+ St. Cyril of Jerusalem (Catechetical Lectures: Lecture 17 no. 15)

St. Euthymius the Great: . . . I have recounted this to make us at all times ready for combat and prepared for the departure of the soul from the body . . .
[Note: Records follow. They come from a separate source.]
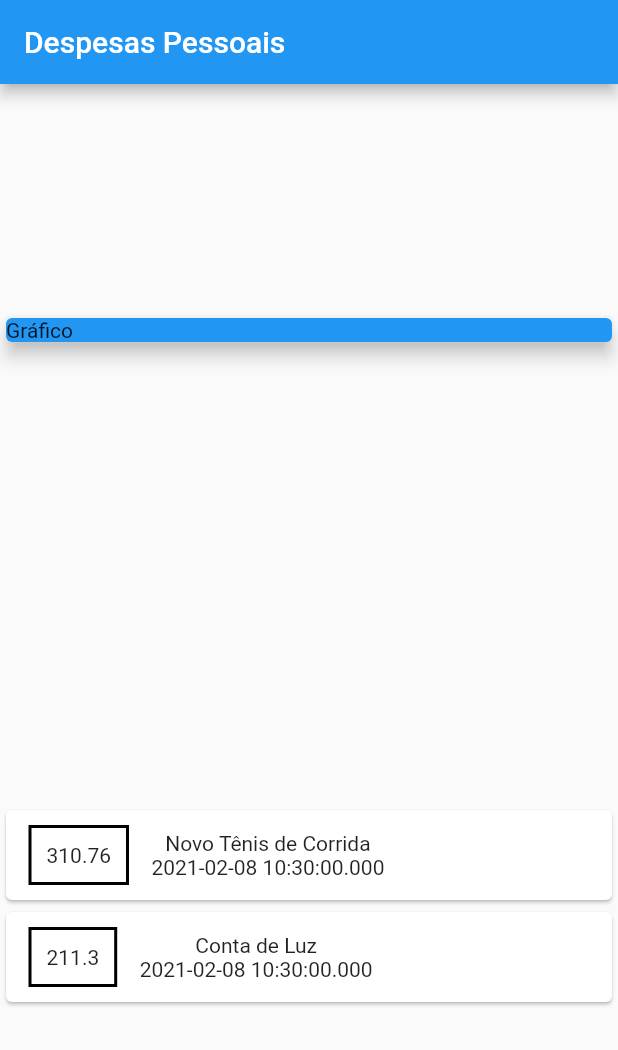
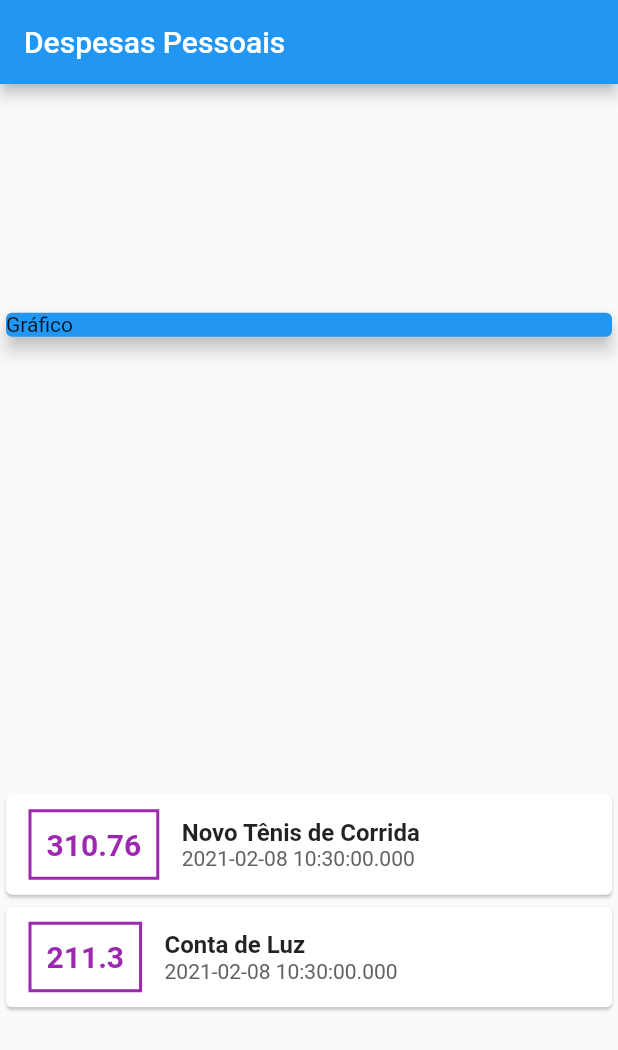
Before and after one commit to lnnalcant/curso-flutter, a Flutter app: the screen it shows after launch, on a phone screen of 412 x 824 dp. Shown: the top 1050 px of the screen. Run offline on Flutter 3.47's test engine with Material 2 defaults, Android fonts, the phone set to English and light mode, and no system bars.

Commit message:
feito até aula 088

```diff
--- a/expenses/lib/main.dart
+++ b/expenses/lib/main.dart
@@ -58,19 +58,36 @@ class MyHomePage extends StatelessWidget {
                       ),
                       decoration: BoxDecoration(
                         border: Border.all(
-                          color: Colors.black,
+                          color: Colors.purple,
                           width: 2,
                         ),
                       ),
                       padding: EdgeInsets.all(10),
                       child: Text(
                         tr.value.toString(),
+                        style: TextStyle(
+                          fontWeight: FontWeight.bold,
+                          fontSize: 20,
+                          color: Colors.purple,
+                        ),
                       ),
                     ),
                     Column(
+                      crossAxisAlignment: CrossAxisAlignment.start,
                       children: <Widget>[
-                        Text(tr.title),
-                        Text(tr.date.toString()),
+                        Text(
+                          tr.title,
+                          style: TextStyle(
+                            fontSize: 16,
+                            fontWeight: FontWeight.bold,
+                          ),
+                        ),
+                        Text(
+                          tr.date.toString(),
+                          style: TextStyle(
+                            color: Colors.grey[700],
+                          ),
+                        ),
                       ],
                     ),
                   ],
```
Icon of St. Euthymius the GreatListen to an edifying and true story that some Egyptian elders I met told me about a man thought holy by all but who in secret stirrings of his heart angered God because, I think, of assent to impure thoughts. Their story went as follows. A man with second sight, on entering this man’s city, found him gravely ill and all the citizens affirming with tears, “If the saint dies, we have no further hope of salvation; for we are all protected through his intercession.” On hearing this, the man with second sight hurried off to get a blessing from the supposed saint. When he drew near, he saw many candles all ready and great crowds of clerics and laymen, including the bishop himself, waiting to conduct the funeral. Going in to him, he found him still breathing, and saw with the eye of his mind the devil of hell with a fiery fork inserting the fork into his heart and with many tortures pulling at his soul; and he heard a voice from heaven saying, “Just as his soul did not give me rest for a single day, so you too are not to stop pulling at his soul and torturing it.” I have recounted this to make us at all times ready for combat and prepared for the departure of the soul from the body, lest, seduced by love of pleasure, we be unbearably tormented at the time of departure…let us entreat God, Who has applied corrective not capital punishment, to free His creature from the plot of the impure and pleasure loving spirit.

+ St. Euthymius the Great, Cyril of Scythopolis: The Lives of the Monks of Palestine. Life of Euthymius pp. 33-34)